* EXERCISE AIM *
Tally the lines below that contain the word "Monitor", then give the tally alone.

* DATA RECORDS *
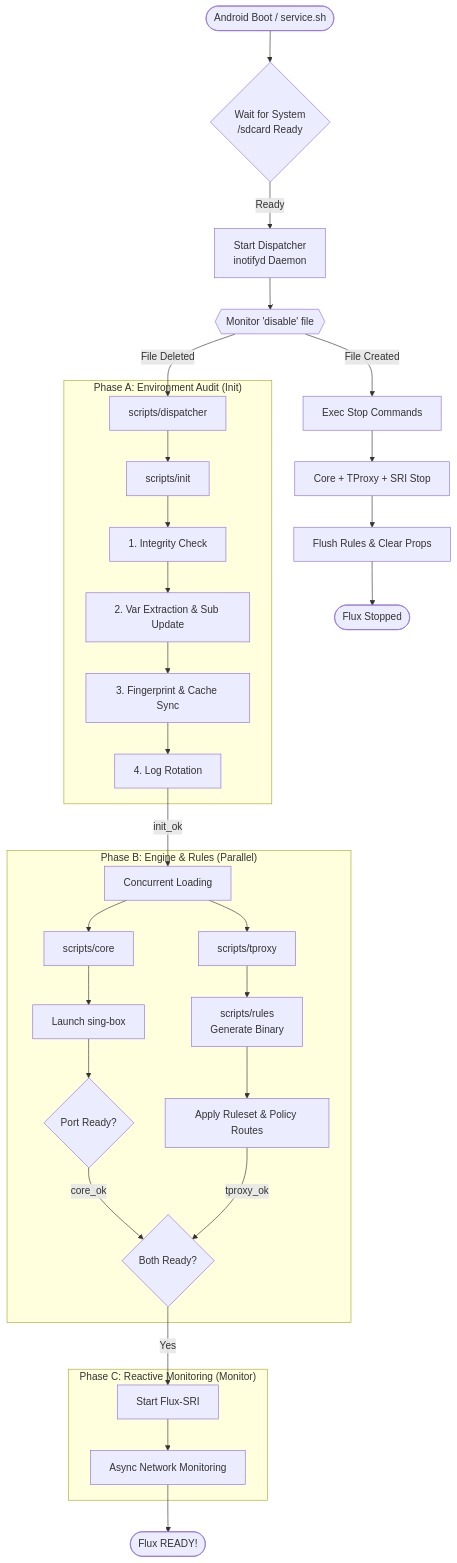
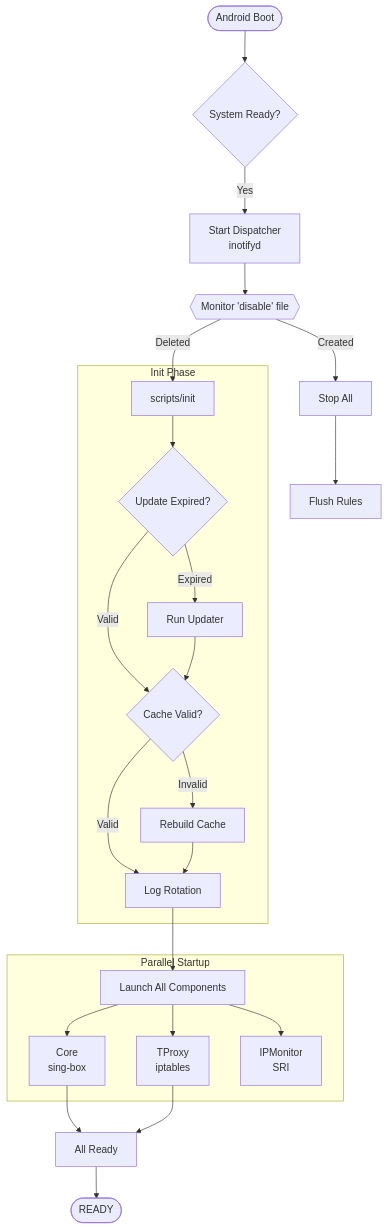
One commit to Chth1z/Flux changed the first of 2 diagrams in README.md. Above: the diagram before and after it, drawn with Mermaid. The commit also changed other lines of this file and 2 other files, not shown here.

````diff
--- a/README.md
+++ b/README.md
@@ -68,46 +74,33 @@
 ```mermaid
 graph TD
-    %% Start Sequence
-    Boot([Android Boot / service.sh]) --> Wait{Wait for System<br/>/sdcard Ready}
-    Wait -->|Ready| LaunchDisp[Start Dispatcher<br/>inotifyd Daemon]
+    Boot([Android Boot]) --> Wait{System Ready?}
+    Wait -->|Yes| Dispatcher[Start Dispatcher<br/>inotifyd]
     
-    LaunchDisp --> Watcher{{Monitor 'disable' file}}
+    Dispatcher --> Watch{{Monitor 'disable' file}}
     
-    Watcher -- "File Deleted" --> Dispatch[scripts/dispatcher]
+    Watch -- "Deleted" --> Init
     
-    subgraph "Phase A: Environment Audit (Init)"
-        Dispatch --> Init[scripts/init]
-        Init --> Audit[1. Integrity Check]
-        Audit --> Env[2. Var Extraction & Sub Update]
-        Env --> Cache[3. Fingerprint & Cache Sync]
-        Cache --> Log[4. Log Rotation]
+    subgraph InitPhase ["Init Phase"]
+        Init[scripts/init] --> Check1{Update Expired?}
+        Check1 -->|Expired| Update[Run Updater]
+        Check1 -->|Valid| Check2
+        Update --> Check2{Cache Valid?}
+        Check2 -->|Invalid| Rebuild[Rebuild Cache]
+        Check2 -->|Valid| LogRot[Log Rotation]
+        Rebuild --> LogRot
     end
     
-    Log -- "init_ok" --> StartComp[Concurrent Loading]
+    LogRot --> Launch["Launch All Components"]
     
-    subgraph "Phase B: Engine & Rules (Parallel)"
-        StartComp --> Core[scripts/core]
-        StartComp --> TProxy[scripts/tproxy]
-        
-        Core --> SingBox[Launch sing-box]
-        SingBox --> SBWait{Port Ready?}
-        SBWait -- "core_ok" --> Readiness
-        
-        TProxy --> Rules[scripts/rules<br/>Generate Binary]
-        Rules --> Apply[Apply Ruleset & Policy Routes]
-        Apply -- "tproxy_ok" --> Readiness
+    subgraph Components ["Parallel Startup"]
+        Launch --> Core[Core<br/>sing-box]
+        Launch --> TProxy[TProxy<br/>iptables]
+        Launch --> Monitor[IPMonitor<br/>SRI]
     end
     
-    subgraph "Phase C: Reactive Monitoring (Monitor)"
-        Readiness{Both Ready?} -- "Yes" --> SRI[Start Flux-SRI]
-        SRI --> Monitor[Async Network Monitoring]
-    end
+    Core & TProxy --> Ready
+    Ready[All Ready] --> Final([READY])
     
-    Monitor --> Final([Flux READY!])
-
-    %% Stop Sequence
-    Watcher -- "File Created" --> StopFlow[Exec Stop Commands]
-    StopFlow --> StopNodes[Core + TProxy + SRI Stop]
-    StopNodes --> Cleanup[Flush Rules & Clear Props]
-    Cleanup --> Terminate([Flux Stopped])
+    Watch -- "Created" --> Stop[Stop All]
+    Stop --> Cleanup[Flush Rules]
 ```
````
* * *
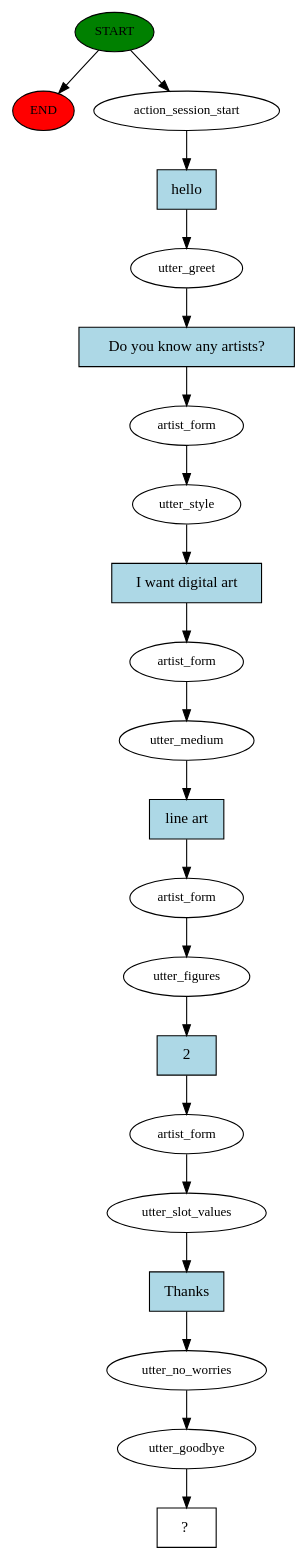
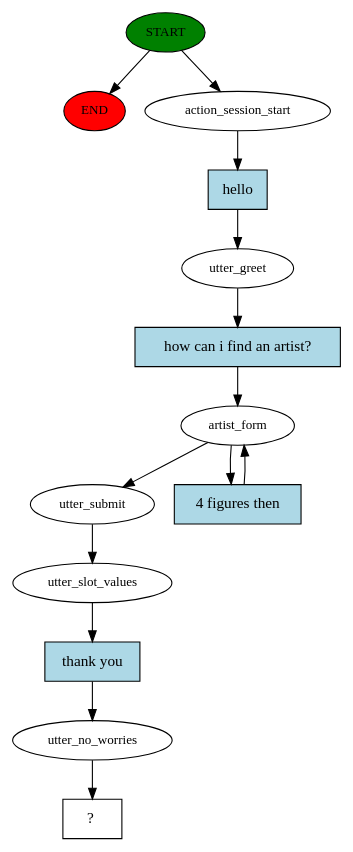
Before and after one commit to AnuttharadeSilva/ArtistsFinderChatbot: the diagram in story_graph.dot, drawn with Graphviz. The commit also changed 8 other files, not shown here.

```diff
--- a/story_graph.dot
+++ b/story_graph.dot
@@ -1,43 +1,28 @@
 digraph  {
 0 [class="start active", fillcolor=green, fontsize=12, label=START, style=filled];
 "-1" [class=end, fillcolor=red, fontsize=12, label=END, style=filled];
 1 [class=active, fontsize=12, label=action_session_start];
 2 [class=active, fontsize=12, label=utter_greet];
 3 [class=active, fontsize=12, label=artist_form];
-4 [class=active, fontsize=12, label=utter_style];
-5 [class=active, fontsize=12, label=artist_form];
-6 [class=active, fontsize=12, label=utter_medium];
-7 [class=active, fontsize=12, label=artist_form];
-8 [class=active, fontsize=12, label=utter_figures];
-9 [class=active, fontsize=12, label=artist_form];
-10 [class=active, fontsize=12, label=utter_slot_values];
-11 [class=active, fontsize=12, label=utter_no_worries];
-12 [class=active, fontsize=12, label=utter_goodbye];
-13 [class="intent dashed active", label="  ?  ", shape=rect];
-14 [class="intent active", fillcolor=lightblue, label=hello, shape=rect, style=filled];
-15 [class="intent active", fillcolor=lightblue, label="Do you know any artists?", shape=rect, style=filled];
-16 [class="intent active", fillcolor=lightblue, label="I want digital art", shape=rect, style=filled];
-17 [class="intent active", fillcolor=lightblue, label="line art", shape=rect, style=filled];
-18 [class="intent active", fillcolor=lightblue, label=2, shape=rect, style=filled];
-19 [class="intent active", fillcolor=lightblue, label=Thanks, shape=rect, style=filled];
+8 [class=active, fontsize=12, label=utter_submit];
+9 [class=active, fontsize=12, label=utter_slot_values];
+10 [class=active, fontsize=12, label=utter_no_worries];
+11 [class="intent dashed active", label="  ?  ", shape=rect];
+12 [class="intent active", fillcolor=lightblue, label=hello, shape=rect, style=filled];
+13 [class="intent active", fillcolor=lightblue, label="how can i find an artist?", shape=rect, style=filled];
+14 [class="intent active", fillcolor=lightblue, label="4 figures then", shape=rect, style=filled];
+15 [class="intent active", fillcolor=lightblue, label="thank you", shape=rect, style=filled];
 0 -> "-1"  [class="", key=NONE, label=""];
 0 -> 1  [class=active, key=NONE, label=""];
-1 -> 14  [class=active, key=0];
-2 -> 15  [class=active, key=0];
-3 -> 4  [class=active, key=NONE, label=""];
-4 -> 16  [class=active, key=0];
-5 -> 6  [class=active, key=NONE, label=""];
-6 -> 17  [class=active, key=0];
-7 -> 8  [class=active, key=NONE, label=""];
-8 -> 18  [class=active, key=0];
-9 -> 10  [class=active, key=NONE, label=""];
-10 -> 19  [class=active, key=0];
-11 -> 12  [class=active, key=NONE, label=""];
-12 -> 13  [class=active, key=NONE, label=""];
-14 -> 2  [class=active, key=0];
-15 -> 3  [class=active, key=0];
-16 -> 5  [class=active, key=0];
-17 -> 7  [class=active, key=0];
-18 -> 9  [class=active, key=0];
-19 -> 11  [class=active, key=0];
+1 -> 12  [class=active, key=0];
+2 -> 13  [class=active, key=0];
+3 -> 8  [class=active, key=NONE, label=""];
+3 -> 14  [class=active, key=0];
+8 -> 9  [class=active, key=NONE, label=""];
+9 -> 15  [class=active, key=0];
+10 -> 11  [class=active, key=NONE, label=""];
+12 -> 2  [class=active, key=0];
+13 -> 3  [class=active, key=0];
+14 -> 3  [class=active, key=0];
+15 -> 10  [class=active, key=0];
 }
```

* TASK ANSWER *
6